Trying to stay composed I nodded my head, but before I could say anything else he added, “They took off with our chickens!”
Smiling at him, “Did you know that a hawks favorite food is mice?”
“And chickens, ’cause they chicken hawks.”
“Actually, a hawk like Captain very rarely goes after the chickens. But I bet they do hang out around your chicken coops?”
“Yeah, all the time to go after are chickens!”
Smiling again at his persistence, “Well it’s because mice hang out at chicken coops to eat the chicken feed. And where there are mice, there are hawks.”
Intently watching Captain, I could tell he was absorbing this information. Finally, he spoke, “So they aren’t really chicken hawks?”
Joy filled my heart at his realization, “Nope, and it’s actually against the law to hurt these guys or even keep a feather.”

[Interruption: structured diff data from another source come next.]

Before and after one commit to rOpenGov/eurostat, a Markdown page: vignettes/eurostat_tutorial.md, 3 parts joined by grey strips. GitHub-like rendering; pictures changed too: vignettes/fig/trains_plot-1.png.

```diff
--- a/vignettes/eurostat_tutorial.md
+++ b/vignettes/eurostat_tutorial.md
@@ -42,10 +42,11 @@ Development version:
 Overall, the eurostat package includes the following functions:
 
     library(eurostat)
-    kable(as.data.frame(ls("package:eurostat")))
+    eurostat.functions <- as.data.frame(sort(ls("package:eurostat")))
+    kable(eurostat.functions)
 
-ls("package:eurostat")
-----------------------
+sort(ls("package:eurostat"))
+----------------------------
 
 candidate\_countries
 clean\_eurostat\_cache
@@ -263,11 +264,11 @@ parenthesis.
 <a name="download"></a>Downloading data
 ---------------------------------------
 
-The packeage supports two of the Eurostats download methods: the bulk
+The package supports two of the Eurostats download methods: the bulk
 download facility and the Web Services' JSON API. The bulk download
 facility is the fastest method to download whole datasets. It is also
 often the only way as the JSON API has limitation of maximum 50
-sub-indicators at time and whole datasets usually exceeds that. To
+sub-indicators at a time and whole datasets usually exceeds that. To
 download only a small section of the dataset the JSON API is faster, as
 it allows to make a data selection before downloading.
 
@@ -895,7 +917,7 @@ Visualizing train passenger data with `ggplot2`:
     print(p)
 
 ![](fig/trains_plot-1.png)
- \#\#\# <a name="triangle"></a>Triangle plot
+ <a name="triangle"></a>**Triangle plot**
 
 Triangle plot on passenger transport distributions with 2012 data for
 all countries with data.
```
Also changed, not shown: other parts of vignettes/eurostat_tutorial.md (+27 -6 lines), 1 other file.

I say that knowing I have a stash of beautiful feathers in my car. Collecting feathers is a small illegal kind of obsessive hobby. It’s illegal in the United States to have possession of feathers from any North American bird species. That’s because if you have just the feather how are you going to prove you obtained that feather humanely.
Since Captain is a male, he only weighs about 2 and half pounds. Females can weigh up to 4 pounds.

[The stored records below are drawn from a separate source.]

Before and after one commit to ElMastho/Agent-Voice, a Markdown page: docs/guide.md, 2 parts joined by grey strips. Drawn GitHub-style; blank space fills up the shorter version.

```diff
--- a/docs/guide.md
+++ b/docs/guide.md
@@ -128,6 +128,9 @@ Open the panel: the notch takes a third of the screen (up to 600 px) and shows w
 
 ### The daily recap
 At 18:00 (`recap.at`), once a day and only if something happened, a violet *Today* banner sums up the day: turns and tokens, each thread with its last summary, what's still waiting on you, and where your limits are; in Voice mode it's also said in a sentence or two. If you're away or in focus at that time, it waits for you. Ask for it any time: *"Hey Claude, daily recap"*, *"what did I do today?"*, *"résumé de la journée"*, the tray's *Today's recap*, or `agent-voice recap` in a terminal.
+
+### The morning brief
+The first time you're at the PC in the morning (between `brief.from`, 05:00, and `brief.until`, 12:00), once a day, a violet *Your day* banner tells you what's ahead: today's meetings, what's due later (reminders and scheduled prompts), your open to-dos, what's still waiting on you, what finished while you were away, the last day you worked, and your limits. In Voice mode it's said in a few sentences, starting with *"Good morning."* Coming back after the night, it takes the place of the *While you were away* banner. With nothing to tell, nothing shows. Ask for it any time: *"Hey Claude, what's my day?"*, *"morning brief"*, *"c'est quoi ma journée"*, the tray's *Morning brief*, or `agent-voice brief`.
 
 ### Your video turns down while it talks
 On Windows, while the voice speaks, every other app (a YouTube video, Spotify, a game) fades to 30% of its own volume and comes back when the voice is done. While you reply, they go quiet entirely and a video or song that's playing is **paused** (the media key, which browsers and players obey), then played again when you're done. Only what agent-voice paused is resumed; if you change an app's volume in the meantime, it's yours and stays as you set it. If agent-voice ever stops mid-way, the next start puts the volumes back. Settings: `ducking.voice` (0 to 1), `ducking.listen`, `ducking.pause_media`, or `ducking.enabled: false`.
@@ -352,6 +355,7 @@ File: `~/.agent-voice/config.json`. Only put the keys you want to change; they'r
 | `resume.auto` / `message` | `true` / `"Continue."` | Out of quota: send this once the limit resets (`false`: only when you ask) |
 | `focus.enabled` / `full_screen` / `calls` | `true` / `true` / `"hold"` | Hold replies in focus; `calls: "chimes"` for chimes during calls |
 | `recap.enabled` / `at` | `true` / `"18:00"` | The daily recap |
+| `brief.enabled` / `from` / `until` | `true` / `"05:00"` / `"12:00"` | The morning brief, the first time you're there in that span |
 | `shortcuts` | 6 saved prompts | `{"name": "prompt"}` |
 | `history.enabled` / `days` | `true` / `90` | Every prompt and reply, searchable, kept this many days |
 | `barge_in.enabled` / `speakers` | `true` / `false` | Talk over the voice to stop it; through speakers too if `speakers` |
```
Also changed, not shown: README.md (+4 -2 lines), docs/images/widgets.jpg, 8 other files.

My favorite response that I ever heard a child say when they saw me holding a red-tailed hawk was, “Did you know that red-tailed hawks eat lambs? And that there strong enough to carry a baby sheep away?
Nope, I never realized a bird that barely weighs over three pounds could carry away an animal that weighs up to 200 pounds. At least the kid was enthusiastic about hawks.